Financial losses, reputational harm and operational expenses are all possible consequences of chargeback fraud. Revenue can be lost, as well as chargeback fees, reducing profitability.
Payment processors and issuing banks may view merchants as untrustworthy due to frequent chargebacks. Investigating and responding to chargebacks may also add extra strain to resources.
Why are disputes and chargebacks important to fintechs and enterprises?
When a cardholder contests a transaction on their account by contacting their card issuer, it is known as a dispute, which is intended to safeguard cardholders from fraudulent activity. If a dispute is successful, it can lead to a chargeback, wherein the issuing bank reverses a credit or debit card charge.
Disputes and chargebacks hold significant importance for several reasons:
- Disputes and chargebacks can have a direct impact on the financial health of Fintechs and enterprises. Resolving these issues efficiently is crucial to minimise revenue loss and maintain financial stability.
- Handling disputes effectively contributes to building and maintaining customer trust. Transparent and fair resolution processes can enhance customer loyalty, a vital aspect for the long-term success of fintechs and enterprises.
- Successfully managing disputes and chargebacks ensures adherence to regulatory requirements, preventing potential legal complications and penalties.
A positive reputation is essential in the competitive Fintech landscape. Handling disputes professionally and swiftly contributes to a positive public perception, attracting new investors, customers and partners.
The data generated from disputes can offer valuable insights into customer behaviour and system weaknesses. Fintechs and enterprises can leverage this information to refine their services, enhance user experiences, and implement improvements based on customer feedback.
Effective chargeback management strategies
By implementing effective chargeback management strategies, companies can reduce their risk of chargebacks and respond effectively to chargeback disputes.
Here are some strategic practices businesses can implement to manage chargebacks:
- Implement fraud prevention measures: the root cause of many chargebacks is often fraud. Businesses can substantially lower the likelihood of such fraudulent transactions by adopting preventive measures, which include implementing address verification systems and utilising fraud scoring techniques.
- Ensure a clear and concise return and refund policy: it's crucial that customers can easily comprehend your return and refund policy. Make sure it's visibly posted on your website and included in your order confirmation emails.
- Provide outstanding customer service: swift and fair resolution of customer issues can deter customers from filing chargebacks.
- Track your chargeback data: keep a close eye on your chargeback rate and identify any emerging trends. This data can guide you in highlighting areas that need improvements in your chargeback management practices.
- Respond promptly and thoroughly to chargeback disputes: when a chargeback dispute arises, ensure you provide all the necessary documentation to support your claim thoroughly and promptly.
What a successful chargeback programme looks like for fintechs and enterprises?
Fintechs and enterprises can reduce the risk of chargeback fraud by putting in place an effective chargeback management system, incorporating the following measures:
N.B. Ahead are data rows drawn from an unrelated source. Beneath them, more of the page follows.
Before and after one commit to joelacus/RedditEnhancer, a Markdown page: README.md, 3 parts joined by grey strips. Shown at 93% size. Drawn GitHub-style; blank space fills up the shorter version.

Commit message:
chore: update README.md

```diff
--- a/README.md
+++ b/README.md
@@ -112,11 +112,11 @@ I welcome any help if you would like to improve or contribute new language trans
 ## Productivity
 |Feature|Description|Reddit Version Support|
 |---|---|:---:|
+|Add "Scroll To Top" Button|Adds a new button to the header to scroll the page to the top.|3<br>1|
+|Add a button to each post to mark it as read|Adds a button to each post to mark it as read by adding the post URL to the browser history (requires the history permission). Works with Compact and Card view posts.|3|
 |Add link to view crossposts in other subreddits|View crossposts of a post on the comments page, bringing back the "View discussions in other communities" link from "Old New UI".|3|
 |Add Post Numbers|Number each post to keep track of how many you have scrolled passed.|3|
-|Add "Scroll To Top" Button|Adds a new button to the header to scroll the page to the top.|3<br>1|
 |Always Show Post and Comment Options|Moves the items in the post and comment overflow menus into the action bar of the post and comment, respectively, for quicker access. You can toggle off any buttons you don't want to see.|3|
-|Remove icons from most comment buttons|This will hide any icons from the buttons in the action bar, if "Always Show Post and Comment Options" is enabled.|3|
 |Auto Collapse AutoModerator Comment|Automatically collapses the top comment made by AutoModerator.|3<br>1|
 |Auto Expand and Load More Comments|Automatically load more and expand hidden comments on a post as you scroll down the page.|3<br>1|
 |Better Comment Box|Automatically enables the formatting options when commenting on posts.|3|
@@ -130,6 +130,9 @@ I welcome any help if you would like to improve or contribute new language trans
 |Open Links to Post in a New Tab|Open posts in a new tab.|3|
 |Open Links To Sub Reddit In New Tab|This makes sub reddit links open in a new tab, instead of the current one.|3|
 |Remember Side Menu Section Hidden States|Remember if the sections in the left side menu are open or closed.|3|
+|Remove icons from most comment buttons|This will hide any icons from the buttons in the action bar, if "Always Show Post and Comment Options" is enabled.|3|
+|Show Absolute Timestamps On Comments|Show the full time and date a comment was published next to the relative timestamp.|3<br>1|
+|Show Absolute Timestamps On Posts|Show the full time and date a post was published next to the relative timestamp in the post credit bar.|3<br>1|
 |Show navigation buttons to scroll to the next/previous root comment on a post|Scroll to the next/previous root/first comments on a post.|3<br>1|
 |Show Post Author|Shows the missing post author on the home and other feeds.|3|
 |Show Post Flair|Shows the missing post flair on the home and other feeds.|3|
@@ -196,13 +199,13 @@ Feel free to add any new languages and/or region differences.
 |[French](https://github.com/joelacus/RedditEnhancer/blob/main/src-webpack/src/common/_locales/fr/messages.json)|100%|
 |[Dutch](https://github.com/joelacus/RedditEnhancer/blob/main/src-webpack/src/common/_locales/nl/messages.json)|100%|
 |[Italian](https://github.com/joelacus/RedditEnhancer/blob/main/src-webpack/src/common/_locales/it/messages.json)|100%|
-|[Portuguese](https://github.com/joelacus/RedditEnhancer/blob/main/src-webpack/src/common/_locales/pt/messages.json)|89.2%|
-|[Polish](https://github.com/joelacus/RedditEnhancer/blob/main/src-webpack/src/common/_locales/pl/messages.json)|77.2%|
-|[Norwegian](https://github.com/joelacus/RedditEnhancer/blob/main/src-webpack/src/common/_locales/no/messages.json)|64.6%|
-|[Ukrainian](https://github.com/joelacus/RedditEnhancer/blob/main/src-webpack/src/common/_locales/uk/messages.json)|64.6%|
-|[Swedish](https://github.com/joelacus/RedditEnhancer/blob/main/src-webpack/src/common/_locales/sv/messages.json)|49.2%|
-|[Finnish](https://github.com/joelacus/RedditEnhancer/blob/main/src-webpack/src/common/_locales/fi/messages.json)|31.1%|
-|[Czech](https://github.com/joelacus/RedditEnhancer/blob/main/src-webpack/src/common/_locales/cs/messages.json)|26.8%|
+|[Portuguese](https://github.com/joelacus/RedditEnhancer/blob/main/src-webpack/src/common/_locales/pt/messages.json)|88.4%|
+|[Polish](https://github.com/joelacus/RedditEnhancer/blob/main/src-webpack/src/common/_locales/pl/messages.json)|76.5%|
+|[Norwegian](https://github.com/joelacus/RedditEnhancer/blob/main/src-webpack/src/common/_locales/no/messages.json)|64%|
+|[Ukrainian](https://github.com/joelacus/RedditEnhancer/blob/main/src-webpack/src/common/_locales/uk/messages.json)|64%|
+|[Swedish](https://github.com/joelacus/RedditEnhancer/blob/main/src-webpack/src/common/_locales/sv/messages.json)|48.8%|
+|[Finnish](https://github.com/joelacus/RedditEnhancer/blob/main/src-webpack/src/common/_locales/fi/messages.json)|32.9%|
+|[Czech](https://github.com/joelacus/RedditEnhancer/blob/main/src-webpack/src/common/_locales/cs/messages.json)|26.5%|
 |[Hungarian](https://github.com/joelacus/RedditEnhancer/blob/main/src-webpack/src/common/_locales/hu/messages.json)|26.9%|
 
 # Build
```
Verify customer information
Merchants should verify customer details (name, billing address and contact info) prior to processing transactions. Integrating a customer-level Know Your Customer (KYC) will help to reduce fraudulent charges.
Use fraud detection tools
Detection tools analyse various pieces of transaction data such as an IP address, device information, and purchase history of customers. For example, matching up the IP address of a customer with their payment address to understand if the transaction is real.
Implementing chargeback policies and procedures
To effectively manage chargebacks, merchants should implement clear policies and procedures. This should include steps to take when a chargeback happens, like collecting evidence, responding to notices, and disputing chargebacks. Doing so will reduce chargeback fraud risk and make chargeback handling more efficient.